The demand for electricity in East Africa is expected to grow at approximately 5.3 percent per year until 2020. To meet these requirements, generation capacity would have to increase by 37.7 percent in Uganda, 96.4 percent in Kenya, 75.3 percent in Tanzania, 115 percent in Rwanda and over 300 percent in Burundi.
One of the major opportunities in the region is the potential for intraregional energy and trade integrations. “If cross-border interconnectors develop and ensure more power flows more readily across the region, then Rwanda, Sudan, Uganda and Tanzania could be positioned as net exporters of electricity, while Kenya and Burundi could operate as net importers”, says Joanita Roos, research analyst at Frost & Sullivan Africa.
Energy diversification is essential in order to meet future demand for energy. Energy supply in the region currently relies heavily on hydropower. Many countries in the region have suffered from power shortages due to ongoing years of drought and reduced hydropower production. The region therefore needs to identify incentives for the Private Sector to invest in Renewable Energy, including tax incentives.

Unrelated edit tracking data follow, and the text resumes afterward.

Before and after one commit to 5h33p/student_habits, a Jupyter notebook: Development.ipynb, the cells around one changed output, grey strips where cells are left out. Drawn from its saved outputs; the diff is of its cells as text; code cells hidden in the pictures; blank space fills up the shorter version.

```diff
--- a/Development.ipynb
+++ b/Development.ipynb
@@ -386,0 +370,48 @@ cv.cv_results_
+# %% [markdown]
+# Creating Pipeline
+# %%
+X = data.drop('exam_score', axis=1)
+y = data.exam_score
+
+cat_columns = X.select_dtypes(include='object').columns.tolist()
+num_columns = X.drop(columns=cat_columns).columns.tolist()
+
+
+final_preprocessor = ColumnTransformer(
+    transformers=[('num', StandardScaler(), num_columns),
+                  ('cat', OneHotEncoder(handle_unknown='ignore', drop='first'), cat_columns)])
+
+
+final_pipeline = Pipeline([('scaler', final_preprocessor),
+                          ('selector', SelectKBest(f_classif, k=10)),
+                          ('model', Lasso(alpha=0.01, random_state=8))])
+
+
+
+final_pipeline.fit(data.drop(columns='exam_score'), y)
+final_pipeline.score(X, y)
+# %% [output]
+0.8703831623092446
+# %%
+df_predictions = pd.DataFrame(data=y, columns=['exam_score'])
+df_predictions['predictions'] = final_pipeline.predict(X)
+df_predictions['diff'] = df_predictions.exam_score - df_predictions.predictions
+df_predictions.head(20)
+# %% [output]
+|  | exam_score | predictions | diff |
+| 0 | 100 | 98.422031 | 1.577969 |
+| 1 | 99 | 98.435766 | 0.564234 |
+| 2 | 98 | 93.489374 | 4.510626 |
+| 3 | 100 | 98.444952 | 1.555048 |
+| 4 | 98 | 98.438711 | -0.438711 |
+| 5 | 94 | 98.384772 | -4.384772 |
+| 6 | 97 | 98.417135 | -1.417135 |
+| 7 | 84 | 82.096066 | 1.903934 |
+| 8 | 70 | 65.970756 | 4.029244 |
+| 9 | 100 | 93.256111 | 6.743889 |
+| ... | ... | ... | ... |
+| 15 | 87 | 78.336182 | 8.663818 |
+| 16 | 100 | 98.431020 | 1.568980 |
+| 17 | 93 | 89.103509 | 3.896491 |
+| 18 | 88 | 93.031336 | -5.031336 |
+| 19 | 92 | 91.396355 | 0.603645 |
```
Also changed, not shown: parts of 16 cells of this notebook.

The Chairman of the Tanzania Private Sector Foundation (TPSF), Dr Reginald Mengiemphasised that numerous countries in Africa are well endowed with natural resources, but do not exploit this potential. “When your country is awash with abundant sunshine and strong desert winds, it makes sense to harness the sun and wind as sources of power and that is just what African countries should do”, he said.
Forum participants agreed on the need for regulatory reforms in the Partner States to support the Renewable Energy Sector. The reform should be transparent and inclusive of all relevant stakeholders.
Concerns were raised on Government’s substantial budget allocation to diesel fuel generation and grid extension in general, with very little funds going towards improvement of biomass energy which is the primary source of energy for the rural population. The EAC Partner States were urged to agree on measures curbing the use of charcoal and firewood and to come up with alternatives.
The meeting furthermore discussed the possibility of establishing a Regional Platform for National Renewable Energy Associations. It was agreed that the Conference on Renewable Energy should be held annually.